Demoscene: Interview with Romeo Knight!

It was difficult to know how to introduce this particular Q&A so I hope you will stay with me as I cast my mind back to 1989/1990ish…

Picture the scene – I was a proud owner of a Spectrum 48k which was beginning to show its age and the home computing market was accelerating at an incredible pace.  It was the dawn of the 16bit computer,  a brave new world where the disk drive replaced the tape deck, loading times were measured in seconds instead of minutes and the arcade conversation did represent a reasonable effort.  It was at this point I found myself at a crossroads, the choice I would make would dictate my computing path forever.

At the time in the UK the two 16bit choices were the Atari 520ST and Amiga 500.

But what to choose? compared to the Spectrum, both looked like Skynet or Hal and whilst the Amiga was superior in specs, the Atari ST was the more popular of the two at the time.  There was no internet (as we know it today), computer magazines sided with the system they wrote about and shop advice differed greatly depending on what the store manager wanted sold.

In these days though, the independent computer retailer on the high street was not as rare a thing as it is today, stores were pretty creative in displaying their wares.  It was in one of those independent shops that I made my mind up.  Which machine? the Amiga of course.

Why Amiga?

So what convinced me to choose Commodore’s product over Atari?  Was it the sales pitch?  No. Was it the PR sheets from the respective companies?
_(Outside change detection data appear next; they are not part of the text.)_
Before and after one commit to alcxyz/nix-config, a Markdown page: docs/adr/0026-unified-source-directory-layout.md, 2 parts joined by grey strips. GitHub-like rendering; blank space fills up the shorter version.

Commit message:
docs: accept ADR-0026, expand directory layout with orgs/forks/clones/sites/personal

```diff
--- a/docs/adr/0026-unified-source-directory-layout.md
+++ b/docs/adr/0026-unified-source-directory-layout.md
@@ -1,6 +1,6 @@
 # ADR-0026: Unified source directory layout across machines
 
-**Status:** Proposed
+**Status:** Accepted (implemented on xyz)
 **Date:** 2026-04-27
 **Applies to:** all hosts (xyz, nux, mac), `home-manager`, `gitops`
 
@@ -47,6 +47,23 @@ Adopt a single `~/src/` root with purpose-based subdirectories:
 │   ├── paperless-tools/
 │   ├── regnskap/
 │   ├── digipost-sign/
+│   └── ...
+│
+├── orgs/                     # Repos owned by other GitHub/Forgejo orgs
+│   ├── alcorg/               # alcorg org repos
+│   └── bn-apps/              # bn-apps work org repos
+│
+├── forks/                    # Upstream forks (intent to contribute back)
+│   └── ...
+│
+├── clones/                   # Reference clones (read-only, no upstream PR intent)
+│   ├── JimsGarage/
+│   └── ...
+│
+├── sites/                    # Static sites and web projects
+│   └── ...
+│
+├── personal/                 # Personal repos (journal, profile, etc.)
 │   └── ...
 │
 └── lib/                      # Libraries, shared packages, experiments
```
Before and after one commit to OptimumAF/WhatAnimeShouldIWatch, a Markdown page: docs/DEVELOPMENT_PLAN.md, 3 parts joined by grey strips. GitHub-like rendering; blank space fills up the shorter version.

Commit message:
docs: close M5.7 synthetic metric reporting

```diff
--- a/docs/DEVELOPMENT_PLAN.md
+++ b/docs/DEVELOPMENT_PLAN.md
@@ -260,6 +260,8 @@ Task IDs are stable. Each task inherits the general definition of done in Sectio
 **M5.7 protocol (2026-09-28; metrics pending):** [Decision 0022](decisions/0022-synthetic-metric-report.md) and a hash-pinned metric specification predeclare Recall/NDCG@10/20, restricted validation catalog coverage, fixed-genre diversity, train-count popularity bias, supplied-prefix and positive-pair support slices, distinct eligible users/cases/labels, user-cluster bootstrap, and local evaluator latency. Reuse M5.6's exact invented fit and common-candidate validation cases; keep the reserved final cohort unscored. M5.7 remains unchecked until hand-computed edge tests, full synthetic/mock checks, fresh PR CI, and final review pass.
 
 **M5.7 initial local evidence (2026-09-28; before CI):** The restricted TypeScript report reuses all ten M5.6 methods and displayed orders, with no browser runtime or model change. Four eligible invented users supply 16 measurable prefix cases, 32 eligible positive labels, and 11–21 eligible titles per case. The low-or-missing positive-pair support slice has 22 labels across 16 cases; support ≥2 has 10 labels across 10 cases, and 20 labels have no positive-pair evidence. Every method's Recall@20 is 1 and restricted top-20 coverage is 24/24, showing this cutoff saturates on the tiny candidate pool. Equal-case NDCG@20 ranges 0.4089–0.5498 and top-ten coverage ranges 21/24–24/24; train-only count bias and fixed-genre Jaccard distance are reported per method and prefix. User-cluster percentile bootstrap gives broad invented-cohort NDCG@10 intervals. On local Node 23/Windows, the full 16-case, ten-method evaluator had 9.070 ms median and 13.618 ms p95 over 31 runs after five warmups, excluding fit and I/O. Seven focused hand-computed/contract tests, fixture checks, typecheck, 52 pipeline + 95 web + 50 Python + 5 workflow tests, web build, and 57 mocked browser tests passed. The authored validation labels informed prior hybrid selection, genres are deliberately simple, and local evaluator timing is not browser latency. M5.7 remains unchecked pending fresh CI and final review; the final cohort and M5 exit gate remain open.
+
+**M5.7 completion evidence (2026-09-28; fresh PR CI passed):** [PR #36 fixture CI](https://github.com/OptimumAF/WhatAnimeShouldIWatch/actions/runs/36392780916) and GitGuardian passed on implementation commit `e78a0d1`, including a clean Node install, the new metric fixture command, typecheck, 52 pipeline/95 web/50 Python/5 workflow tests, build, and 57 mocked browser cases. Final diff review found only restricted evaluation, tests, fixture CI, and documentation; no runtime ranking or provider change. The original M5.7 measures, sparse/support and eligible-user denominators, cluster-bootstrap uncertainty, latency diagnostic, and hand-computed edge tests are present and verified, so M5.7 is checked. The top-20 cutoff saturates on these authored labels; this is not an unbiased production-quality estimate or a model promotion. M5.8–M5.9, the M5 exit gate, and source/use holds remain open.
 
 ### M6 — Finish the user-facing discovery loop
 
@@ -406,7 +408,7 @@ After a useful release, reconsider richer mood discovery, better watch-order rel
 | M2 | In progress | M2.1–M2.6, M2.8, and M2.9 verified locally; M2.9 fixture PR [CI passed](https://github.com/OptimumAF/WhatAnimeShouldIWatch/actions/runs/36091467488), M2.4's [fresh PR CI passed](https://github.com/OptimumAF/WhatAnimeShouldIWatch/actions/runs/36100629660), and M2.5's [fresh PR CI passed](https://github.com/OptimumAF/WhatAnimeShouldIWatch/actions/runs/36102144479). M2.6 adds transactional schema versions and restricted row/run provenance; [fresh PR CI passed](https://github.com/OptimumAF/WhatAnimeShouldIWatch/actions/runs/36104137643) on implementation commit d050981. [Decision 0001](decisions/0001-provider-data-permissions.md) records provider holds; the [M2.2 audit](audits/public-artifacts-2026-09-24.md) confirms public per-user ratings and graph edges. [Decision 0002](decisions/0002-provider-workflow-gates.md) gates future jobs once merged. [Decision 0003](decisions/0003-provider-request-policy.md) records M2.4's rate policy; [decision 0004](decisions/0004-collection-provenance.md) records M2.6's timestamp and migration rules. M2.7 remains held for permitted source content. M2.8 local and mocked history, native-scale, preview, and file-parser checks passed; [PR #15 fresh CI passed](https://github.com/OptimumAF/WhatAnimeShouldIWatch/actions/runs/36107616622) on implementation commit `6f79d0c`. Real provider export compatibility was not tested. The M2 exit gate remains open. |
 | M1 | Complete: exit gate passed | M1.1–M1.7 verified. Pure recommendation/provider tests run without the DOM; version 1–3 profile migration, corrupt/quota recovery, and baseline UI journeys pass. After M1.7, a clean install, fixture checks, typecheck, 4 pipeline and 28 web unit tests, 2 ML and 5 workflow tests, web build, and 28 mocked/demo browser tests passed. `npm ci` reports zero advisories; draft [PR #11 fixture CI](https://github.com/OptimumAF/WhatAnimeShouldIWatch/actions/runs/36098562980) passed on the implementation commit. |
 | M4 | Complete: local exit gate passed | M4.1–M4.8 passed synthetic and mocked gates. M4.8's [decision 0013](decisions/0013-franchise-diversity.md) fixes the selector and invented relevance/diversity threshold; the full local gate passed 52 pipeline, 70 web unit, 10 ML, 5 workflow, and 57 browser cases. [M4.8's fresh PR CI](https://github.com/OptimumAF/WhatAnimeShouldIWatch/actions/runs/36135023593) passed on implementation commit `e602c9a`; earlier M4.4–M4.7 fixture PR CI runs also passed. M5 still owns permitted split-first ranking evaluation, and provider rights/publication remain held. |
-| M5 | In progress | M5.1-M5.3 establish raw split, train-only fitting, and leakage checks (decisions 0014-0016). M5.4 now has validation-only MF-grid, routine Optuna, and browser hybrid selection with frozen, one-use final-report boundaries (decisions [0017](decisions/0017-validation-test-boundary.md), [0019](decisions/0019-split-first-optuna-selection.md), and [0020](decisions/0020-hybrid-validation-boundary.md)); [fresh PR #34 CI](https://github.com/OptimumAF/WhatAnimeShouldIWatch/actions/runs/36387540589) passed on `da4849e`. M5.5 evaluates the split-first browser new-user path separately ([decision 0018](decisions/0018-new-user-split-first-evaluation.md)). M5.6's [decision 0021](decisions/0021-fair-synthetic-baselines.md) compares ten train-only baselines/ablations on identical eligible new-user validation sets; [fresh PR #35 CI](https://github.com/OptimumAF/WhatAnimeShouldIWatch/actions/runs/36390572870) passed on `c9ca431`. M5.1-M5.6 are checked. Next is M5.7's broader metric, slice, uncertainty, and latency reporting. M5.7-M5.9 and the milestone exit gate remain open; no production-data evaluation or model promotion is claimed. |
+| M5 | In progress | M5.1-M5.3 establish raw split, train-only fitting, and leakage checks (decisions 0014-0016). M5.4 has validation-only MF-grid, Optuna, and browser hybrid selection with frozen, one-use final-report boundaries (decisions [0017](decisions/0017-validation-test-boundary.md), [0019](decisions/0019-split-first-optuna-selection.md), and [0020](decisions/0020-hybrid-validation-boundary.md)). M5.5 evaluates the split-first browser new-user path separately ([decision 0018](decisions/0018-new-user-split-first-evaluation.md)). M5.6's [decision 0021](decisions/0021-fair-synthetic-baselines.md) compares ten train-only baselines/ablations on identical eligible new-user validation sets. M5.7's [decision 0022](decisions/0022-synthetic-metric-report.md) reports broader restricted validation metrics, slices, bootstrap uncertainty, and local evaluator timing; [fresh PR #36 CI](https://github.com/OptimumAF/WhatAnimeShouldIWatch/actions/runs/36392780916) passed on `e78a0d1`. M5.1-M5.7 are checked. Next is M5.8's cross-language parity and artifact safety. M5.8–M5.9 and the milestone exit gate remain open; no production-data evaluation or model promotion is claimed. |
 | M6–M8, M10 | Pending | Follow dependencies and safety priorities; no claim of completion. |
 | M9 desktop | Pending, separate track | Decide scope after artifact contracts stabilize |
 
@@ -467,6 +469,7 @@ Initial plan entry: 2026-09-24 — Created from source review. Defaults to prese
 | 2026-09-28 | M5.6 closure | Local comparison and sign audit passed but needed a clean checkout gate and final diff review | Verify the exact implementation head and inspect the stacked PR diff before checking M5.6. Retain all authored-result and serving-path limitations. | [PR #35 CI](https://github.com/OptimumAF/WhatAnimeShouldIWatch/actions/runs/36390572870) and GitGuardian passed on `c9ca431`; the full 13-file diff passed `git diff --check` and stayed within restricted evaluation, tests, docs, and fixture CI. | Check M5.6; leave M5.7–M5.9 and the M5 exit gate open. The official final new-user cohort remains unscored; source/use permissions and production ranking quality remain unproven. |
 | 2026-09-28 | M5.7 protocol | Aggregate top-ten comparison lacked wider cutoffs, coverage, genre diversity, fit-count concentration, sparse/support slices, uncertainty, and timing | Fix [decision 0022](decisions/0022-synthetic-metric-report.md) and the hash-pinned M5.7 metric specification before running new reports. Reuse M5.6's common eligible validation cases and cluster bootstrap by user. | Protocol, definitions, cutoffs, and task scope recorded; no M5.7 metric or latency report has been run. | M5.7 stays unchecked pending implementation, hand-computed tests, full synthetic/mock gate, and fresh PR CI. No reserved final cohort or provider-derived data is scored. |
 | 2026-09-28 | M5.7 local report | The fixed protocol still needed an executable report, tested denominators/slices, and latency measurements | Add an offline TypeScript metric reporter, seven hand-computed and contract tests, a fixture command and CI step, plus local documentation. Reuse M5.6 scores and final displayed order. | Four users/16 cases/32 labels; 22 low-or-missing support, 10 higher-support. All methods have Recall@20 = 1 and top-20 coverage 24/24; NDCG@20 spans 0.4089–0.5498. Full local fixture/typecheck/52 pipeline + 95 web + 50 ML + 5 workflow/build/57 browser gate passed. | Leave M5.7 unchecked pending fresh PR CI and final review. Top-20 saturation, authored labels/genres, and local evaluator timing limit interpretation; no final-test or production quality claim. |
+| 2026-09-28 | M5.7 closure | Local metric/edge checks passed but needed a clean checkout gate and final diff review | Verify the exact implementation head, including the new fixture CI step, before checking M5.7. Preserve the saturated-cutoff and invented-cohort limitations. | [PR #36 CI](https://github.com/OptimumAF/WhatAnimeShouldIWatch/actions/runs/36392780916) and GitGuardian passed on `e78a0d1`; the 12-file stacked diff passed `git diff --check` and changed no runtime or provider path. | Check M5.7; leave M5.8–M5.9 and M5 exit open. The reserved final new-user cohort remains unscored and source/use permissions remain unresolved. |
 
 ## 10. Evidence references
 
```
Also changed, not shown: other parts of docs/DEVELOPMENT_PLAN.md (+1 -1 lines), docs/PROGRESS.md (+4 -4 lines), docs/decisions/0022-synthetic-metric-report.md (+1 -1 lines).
No. –  I was sold on the basis of one display Amiga running a demo called the RSI Megademo, a 2 disk visual and audio feast that was not only a testament to the power of the Amiga, but the talent of a Demoscene group that would go on to be one of the biggest names on the platform.  The group?  Red Sector Incorporated.  I was not alone, certainly around Hertfordshire and Bedforshire people raved about the demo and I remember most of my classmates at the time making exactly the same purchasing choices on the basis of Red Sector’s work.

The Q&A

For many people, Romeo Knight was the defacto musician on the scene.  Now, approximately 20 years after I was introduced to the Amiga computer and subsequently Linux, I find myself conducting a Q&A with a person who influenced my computing decisions so many years ago.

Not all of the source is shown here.